Dataset
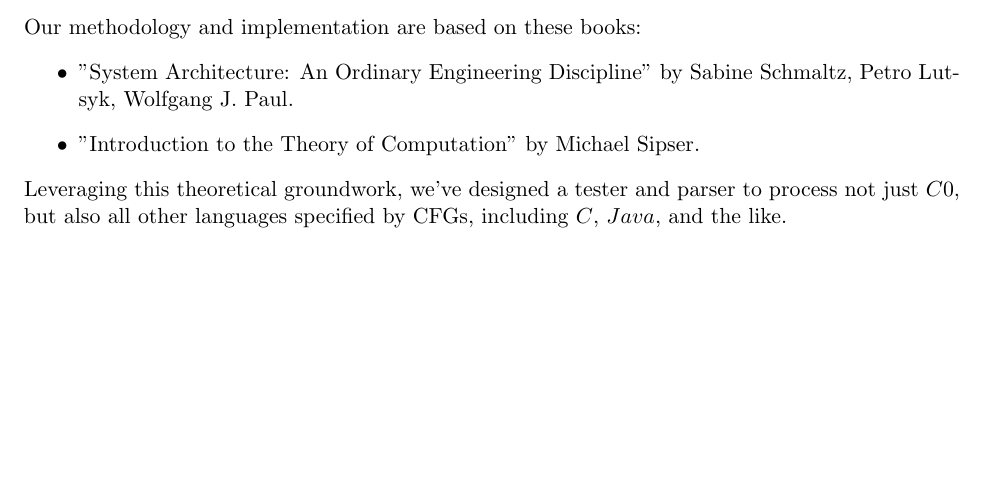
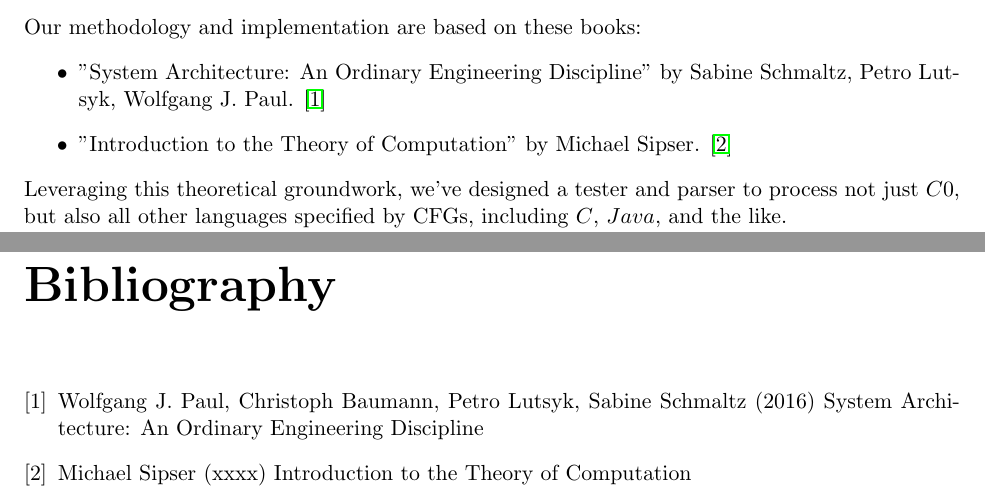
Before and after one commit to YamamotoTsunetomo/thesis, a LaTeX thesis (src/main.tex): part of page 2 of 66 before the commit and two parts of pages 2 and 67 of 67 after it, the two joined at a grey line, cut so that both start at the same text, the shorter picture padded with empty space. Compiled offline with pdfLaTeX.

Commit message:
add bibliography

```diff
--- a/src/main.tex
+++ b/src/main.tex
@@ -15,9 +15,12 @@
 \usepackage{fancyvrb}
 \usepackage{tikz}
 \usepackage{listings}
+\usepackage{array}
 \usepackage{hyperref}
 \usepackage{fullpage}
 \usepackage{calc}
+\usepackage{amssymb}
+\usepackage{stmaryrd}
 \usetikzlibrary{positioning,shadows,arrows,trees,shapes,fit}
 \usetikzlibrary{graphs} % LaTeX and plain TeX
 \usetikzlibrary[graphs] % ConTeXt
@@ -88,10 +91,12 @@
 
 \newtheorem*{definition}{Definition}
 
+\newcommand{\tok}[1]{\langle #1 \rangle}
+\newcommand{\sep}{\ |\ }
+
 % Document
 \begin{document}
     \maketitle
-
     \chapter*{Abstract}
 
     % Overview
@@ -106,9 +111,9 @@
     \subsection*{Methodology and Implementation}
     Our methodology and implementation are based on these books:
     \begin{itemize}
-        \item "System Architecture: An Ordinary Engineering Discipline" by Sabine Schmaltz, Petro Lutsyk, Wolfgang J. Paul.
+        \item "System Architecture: An Ordinary Engineering Discipline" by Sabine Schmaltz, Petro Lutsyk, Wolfgang J. Paul. \cite{sysbook}
         \item "Introduction to the Theory of Computation"
-        by Michael Sipser.
+        by Michael Sipser. \cite{sipser}
     \end{itemize}
     \setlength{\parindent}{0pt}
 
@@ -128,4 +133,11 @@
     \include{ch_frontend}
     \include{ch_backend}
 
+    \begin{thebibliography}{9}
+        \bibitem{sysbook}
+        Wolfgang J. Paul, Christoph Baumann, Petro Lutsyk, Sabine Schmaltz (2016) System Architecture: An Ordinary Engineering Discipline
+
+        \bibitem{sipser}
+        Michael Sipser (xxxx) Introduction to the Theory of Computation
+    \end{thebibliography}
 \end{document}
```
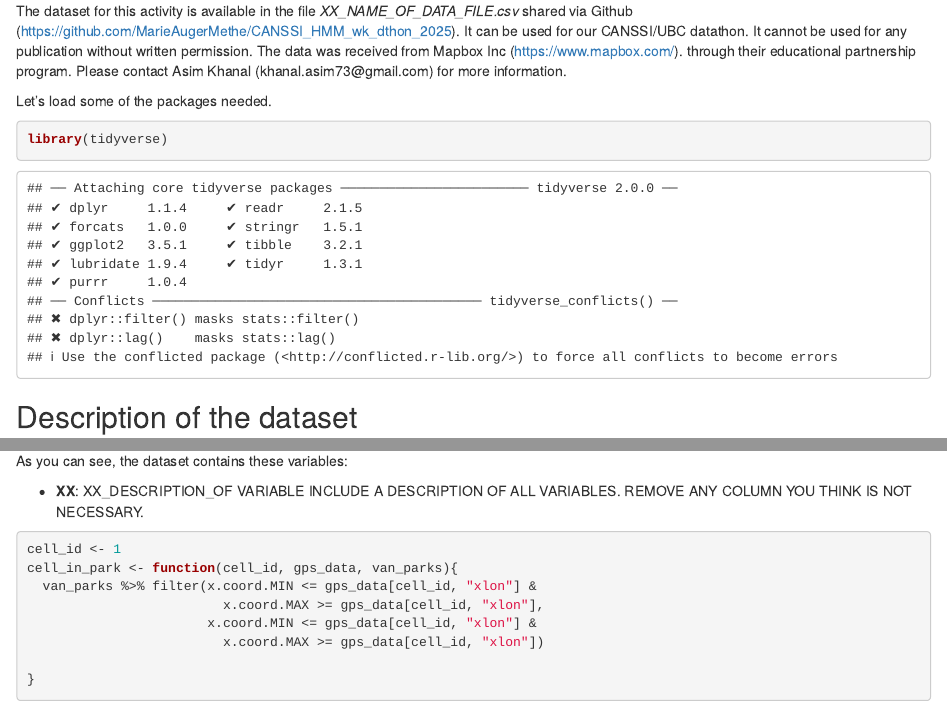
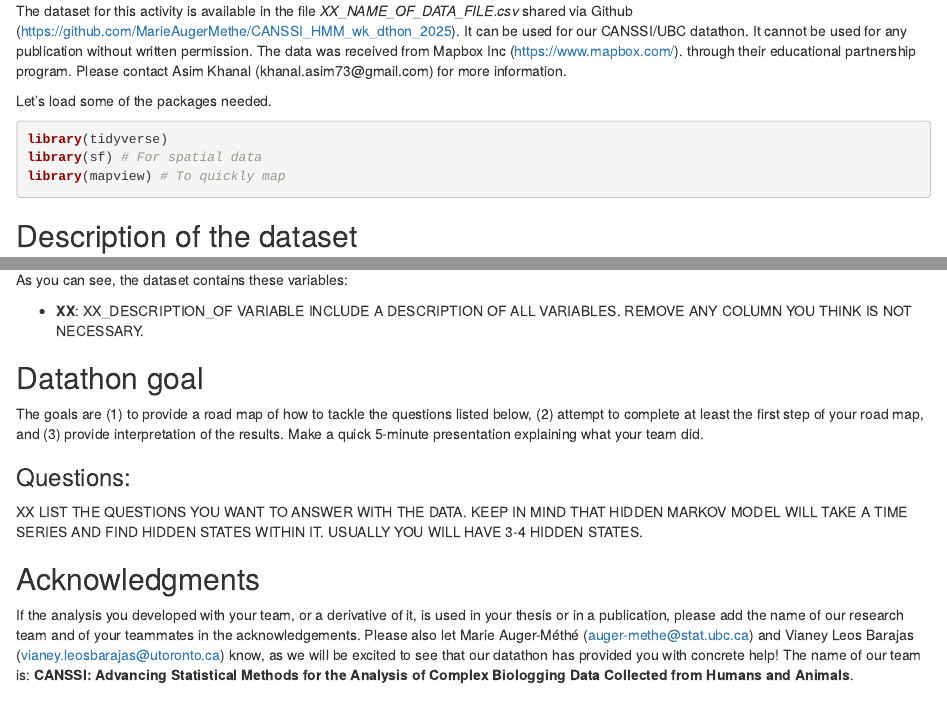
Before and after one commit to MarieAugerMethe/CANSSI_HMM_wk_dthon_2025, an R Markdown document (Datathon/blue_green_spaces/blue_green_spaces.Rmd): the page in a window 1100 px wide, from 200 px down, and a second part further down, joined at a grey line. Rendered offline with R 4.5, knitr and Pandoc, with nearby package versions; some code elsewhere in the file could not run offline.

Commit message:
Re-order

````diff
--- a/Datathon/blue_green_spaces/blue_green_spaces.Rmd
+++ b/Datathon/blue_green_spaces/blue_green_spaces.Rmd
@@ -16,8 +16,10 @@ The dataset for this activity is available in the file *XX_NAME_OF_DATA_FILE.csv
 
 Let's load some of the packages needed.
 
-```{r}
+```{r, message=FALSE, warnings=FALSE}
 library(tidyverse)
+library(sf) # For spatial data
+library(mapview) # To quickly map
 ```
 
 
@@ -41,14 +35,3 @@ In the dataset from 2022 which I’m sharing, there are 6 columns. First one is
-As you can see, the dataset contains these variables:
-
-
-
-- **XX**: XX_DESCRIPTION_OF VARIABLE
-INCLUDE A DESCRIPTION OF ALL VARIABLES. REMOVE ANY COLUMN YOU THINK IS NOT NECESSARY.
-
-
-```{r, eval=FALSE, echo=FALSE}
-library(sf)
-library(mapview)
 land <- read.csv("Land-polygons-with-coordinates-TABLE_10th_Feb_HMM_workshop.csv")
 van_parks <- land %>% filter(Jurisdiction == "Vancouver")
 gps_data <- read.csv("vancouver_data_Jan_2022.csv")
@@ -107,11 +90,4 @@ write.csv(gps_data_chosen3, "van_13_gps_jan_2022.csv", row.names = FALSE)
 ```
 
 
-```{r}
 
-cell_id <- 1
-cell_in_park <- function(cell_id, gps_data, van_parks){
-  van_parks %>% filter(x.coord.MIN <= gps_data[cell_id, "xlon"] &
-                         x.coord.MAX >= gps_data[cell_id, "xlon"],
-                       x.coord.MIN <= gps_data[cell_id, "xlon"] &
-                         x.coord.MAX >= gps_data[cell_id, "xlon"])
@@ -121,3 +104,10 @@ cell_in_park <- function(cell_id, gps_data, van_parks){
+As you can see, the dataset contains these variables:
+
+
+
+- **XX**: XX_DESCRIPTION_OF VARIABLE
+INCLUDE A DESCRIPTION OF ALL VARIABLES. REMOVE ANY COLUMN YOU THINK IS NOT NECESSARY.
+
 
 ## Datathon goal
 
````
Also changed, not shown: Datathon/blue_green_spaces/blue_green_spaces.Rmd (19 more changed lines).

Exercise objective
Repeat every record precisely. Any picture among them stays out of the copy.

Solved problem
Before and after one commit to YamamotoTsunetomo/thesis, a LaTeX thesis (src/main.tex): part of page 2 of 66 before the commit and two parts of pages 2 and 67 of 67 after it, the two joined at a grey line, cut so that both start at the same text, the shorter picture padded with empty space. Compiled offline with pdfLaTeX.

Commit message:
add bibliography

```diff
--- a/src/main.tex
+++ b/src/main.tex
@@ -15,9 +15,12 @@
 \usepackage{fancyvrb}
 \usepackage{tikz}
 \usepackage{listings}
+\usepackage{array}
 \usepackage{hyperref}
 \usepackage{fullpage}
 \usepackage{calc}
+\usepackage{amssymb}
+\usepackage{stmaryrd}
 \usetikzlibrary{positioning,shadows,arrows,trees,shapes,fit}
 \usetikzlibrary{graphs} % LaTeX and plain TeX
 \usetikzlibrary[graphs] % ConTeXt
@@ -88,10 +91,12 @@
 
 \newtheorem*{definition}{Definition}
 
+\newcommand{\tok}[1]{\langle #1 \rangle}
+\newcommand{\sep}{\ |\ }
+
 % Document
 \begin{document}
     \maketitle
-
     \chapter*{Abstract}
 
     % Overview
@@ -106,9 +111,9 @@
     \subsection*{Methodology and Implementation}
     Our methodology and implementation are based on these books:
     \begin{itemize}
-        \item "System Architecture: An Ordinary Engineering Discipline" by Sabine Schmaltz, Petro Lutsyk, Wolfgang J. Paul.
+        \item "System Architecture: An Ordinary Engineering Discipline" by Sabine Schmaltz, Petro Lutsyk, Wolfgang J. Paul. \cite{sysbook}
         \item "Introduction to the Theory of Computation"
-        by Michael Sipser.
+        by Michael Sipser. \cite{sipser}
     \end{itemize}
     \setlength{\parindent}{0pt}
 
@@ -128,4 +133,11 @@
     \include{ch_frontend}
     \include{ch_backend}
 
+    \begin{thebibliography}{9}
+        \bibitem{sysbook}
+        Wolfgang J. Paul, Christoph Baumann, Petro Lutsyk, Sabine Schmaltz (2016) System Architecture: An Ordinary Engineering Discipline
+
+        \bibitem{sipser}
+        Michael Sipser (xxxx) Introduction to the Theory of Computation
+    \end{thebibliography}
 \end{document}
```
Before and after one commit to MarieAugerMethe/CANSSI_HMM_wk_dthon_2025, an R Markdown document (Datathon/blue_green_spaces/blue_green_spaces.Rmd): the page in a window 1100 px wide, from 200 px down, and a second part further down, joined at a grey line. Rendered offline with R 4.5, knitr and Pandoc, with nearby package versions; some code elsewhere in the file could not run offline.

Commit message:
Re-order

````diff
--- a/Datathon/blue_green_spaces/blue_green_spaces.Rmd
+++ b/Datathon/blue_green_spaces/blue_green_spaces.Rmd
@@ -16,8 +16,10 @@ The dataset for this activity is available in the file *XX_NAME_OF_DATA_FILE.csv
 
 Let's load some of the packages needed.
 
-```{r}
+```{r, message=FALSE, warnings=FALSE}
 library(tidyverse)
+library(sf) # For spatial data
+library(mapview) # To quickly map
 ```
 
 
@@ -41,14 +35,3 @@ In the dataset from 2022 which I’m sharing, there are 6 columns. First one is
-As you can see, the dataset contains these variables:
-
-
-
-- **XX**: XX_DESCRIPTION_OF VARIABLE
-INCLUDE A DESCRIPTION OF ALL VARIABLES. REMOVE ANY COLUMN YOU THINK IS NOT NECESSARY.
-
-
-```{r, eval=FALSE, echo=FALSE}
-library(sf)
-library(mapview)
 land <- read.csv("Land-polygons-with-coordinates-TABLE_10th_Feb_HMM_workshop.csv")
 van_parks <- land %>% filter(Jurisdiction == "Vancouver")
 gps_data <- read.csv("vancouver_data_Jan_2022.csv")
@@ -107,11 +90,4 @@ write.csv(gps_data_chosen3, "van_13_gps_jan_2022.csv", row.names = FALSE)
 ```
 
 
-```{r}
 
-cell_id <- 1
-cell_in_park <- function(cell_id, gps_data, van_parks){
-  van_parks %>% filter(x.coord.MIN <= gps_data[cell_id, "xlon"] &
-                         x.coord.MAX >= gps_data[cell_id, "xlon"],
-                       x.coord.MIN <= gps_data[cell_id, "xlon"] &
-                         x.coord.MAX >= gps_data[cell_id, "xlon"])
@@ -121,3 +104,10 @@ cell_in_park <- function(cell_id, gps_data, van_parks){
+As you can see, the dataset contains these variables:
+
+
+
+- **XX**: XX_DESCRIPTION_OF VARIABLE
+INCLUDE A DESCRIPTION OF ALL VARIABLES. REMOVE ANY COLUMN YOU THINK IS NOT NECESSARY.
+
 
 ## Datathon goal
 
````
Also changed, not shown: Datathon/blue_green_spaces/blue_green_spaces.Rmd (19 more changed lines).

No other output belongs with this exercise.